Start of Block
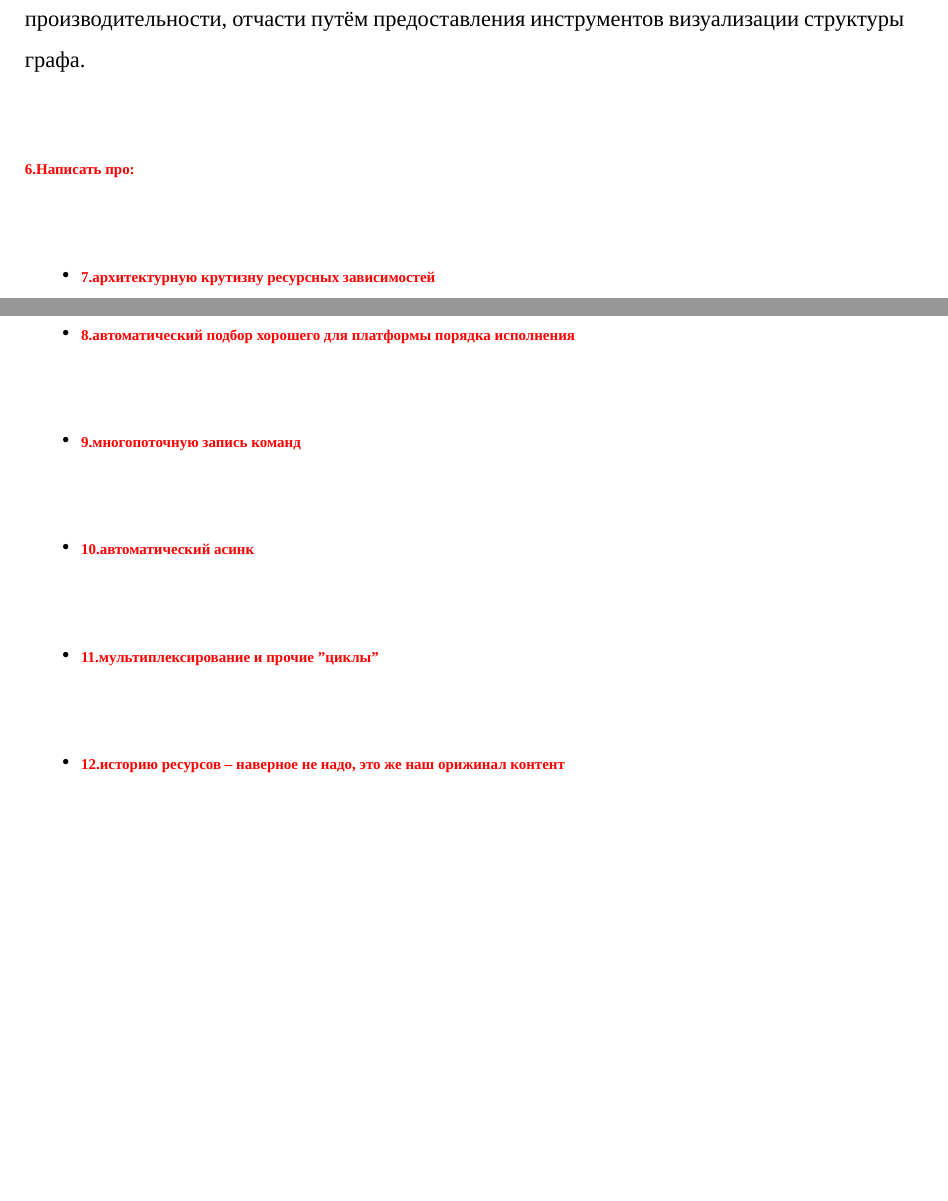
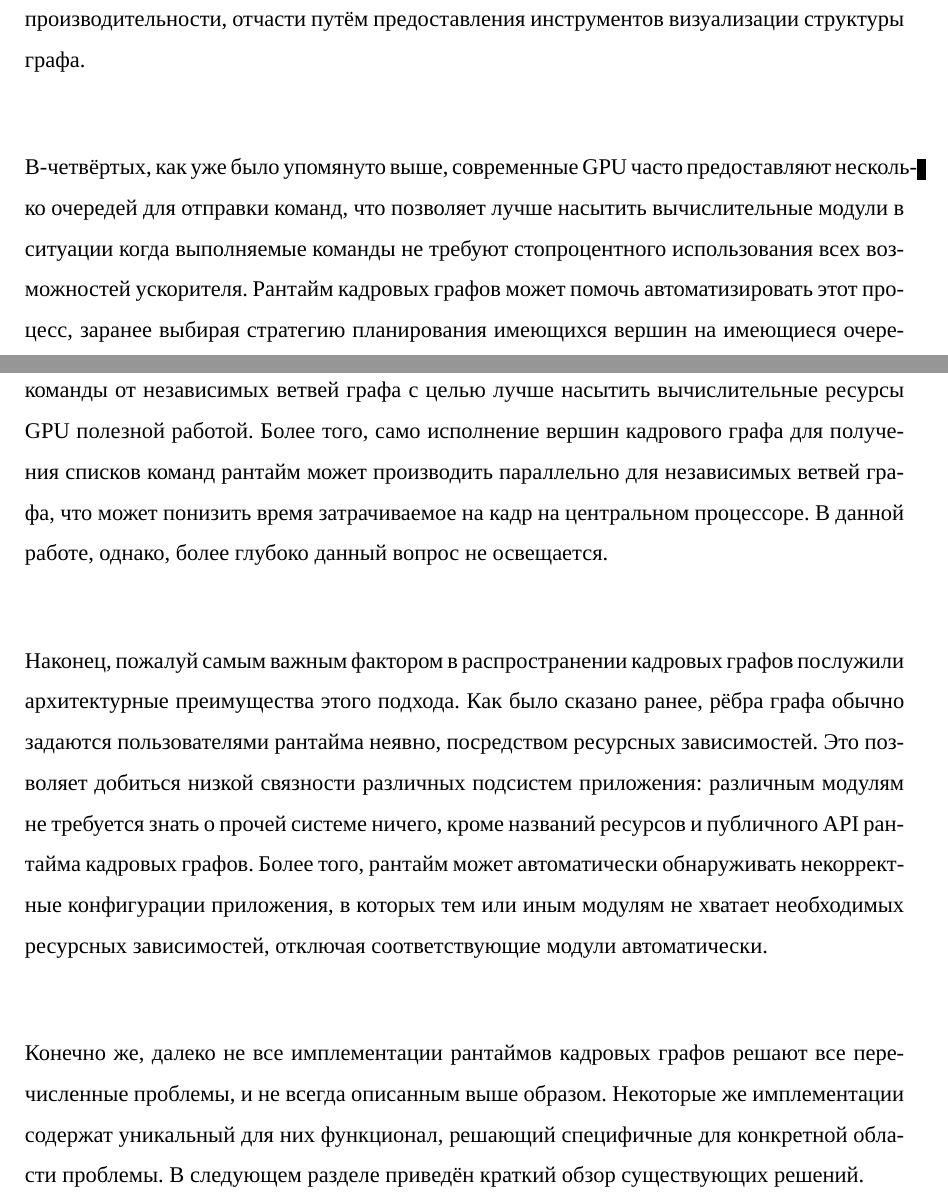
Before and after one commit to Mrkol/thesis_fg, a LaTeX paper (main.tex, which reads chapters/intro.tex): two parts of pages 10 and 11 of 18, joined at a grey line, cut so that both start at the same text, the shorter picture padded with empty space. Compiled offline with XeLaTeX; a missing font is replaced by an installed copy or a similar font.

Commit message:
Intro+overview more or less done?

```diff
--- a/chapters/intro.tex
+++ b/chapters/intro.tex
@@ -97,13 +97,8 @@
 В новых же API был предоставлен почти полный контроль над механизмами работы TBDR, что с одной стороны решило эти проблемы, но с другой стороны сильно усложнило процесс разработки из-за введения понятия \textit{рендер-пасса} \cite[раздел~8]{VulkanSpec}.
 Введения слоя абстракции над графическим API в виде кадрового графа позволяет одновременно и упростить интерфейс предоставляемый пользователю для работы с TBDR и рендер-пассами, и сохранить предсказуемость производительности, отчасти путём предоставления инструментов визуализации структуры графа.
 
+В-четвёртых, как уже было упомянуто выше, современные GPU часто предоставляют несколько очередей для отправки команд, что позволяет лучше насытить вычислительные модули в ситуации когда выполняемые команды не требуют стопроцентного использования всех возможностей ускорителя. Рантайм кадровых графов может помочь автоматизировать этот процесс, заранее выбирая стратегию планирования имеющихся вершин на имеющиеся очереди команд. Далее, даже в рамках одной очереди команд не редко имеет смысл чередовать команды от независимых ветвей графа с целью лучше насытить вычислительные ресурсы GPU полезной работой. Более того, само исполнение вершин кадрового графа для получения списков команд рантайм может производить параллельно для независимых ветвей графа, что может понизить время затрачиваемое на кадр на центральном процессоре. В данной работе, однако, более глубоко данный вопрос не освещается.
 
-\todo{Написать про:}
-\begin{itemize}
-\item \todo{архитектурную крутизну ресурсных зависимостей}
-\item \todo{автоматический подбор хорошего для платформы порядка исполнения}
-\item \todo{многопоточную запись команд}
-\item \todo{автоматический асинк}
-\item \todo{мультиплексирование и прочие "циклы"}
-\item \todo{историю ресурсов -- наверное не надо, это же наш орижинал контент}
-\end{itemize}
+Наконец, пожалуй самым важным фактором в распространении кадровых графов послужили архитектурные преимущества этого подхода. Как было сказано ранее, рёбра графа обычно задаются пользователями рантайма неявно, посредством ресурсных зависимостей. Это позволяет добиться низкой связности различных подсистем приложения: различным модулям не требуется знать о прочей системе ничего, кроме названий ресурсов и публичного API рантайма кадровых графов. Более того, рантайм может автоматически обнаруживать некорректные конфигурации приложения, в которых тем или иным модулям не хватает необходимых ресурсных зависимостей, отключая соответствующие модули автоматически.
+
+Конечно же, далеко не все имплементации рантаймов кадровых графов решают все перечисленные проблемы, и не всегда описанным выше образом. Некоторые же имплементации содержат уникальный для них функционал, решающий специфичные для конкретной области проблемы. В следующем разделе приведён краткий обзор существующих решений.
```
Also changed, not shown: chapters/overview.tex (+13 -11 lines), thesis.pdf, chapters/intro.tex (6 more changed lines).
End of Block
- What the task requires: Using the listing above, gather each line that holds the string "chapters" and copy it.

- Written solution:
Before and after one commit to Mrkol/thesis_fg, a LaTeX paper (main.tex, which reads chapters/intro.tex): two parts of pages 10 and 11 of 18, joined at a grey line, cut so that both start at the same text, the shorter picture padded with empty space. Compiled offline with XeLaTeX; a missing font is replaced by an installed copy or a similar font.
--- a/chapters/intro.tex
+++ b/chapters/intro.tex
Also changed, not shown: chapters/overview.tex (+13 -11 lines), thesis.pdf, chapters/intro.tex (6 more changed lines).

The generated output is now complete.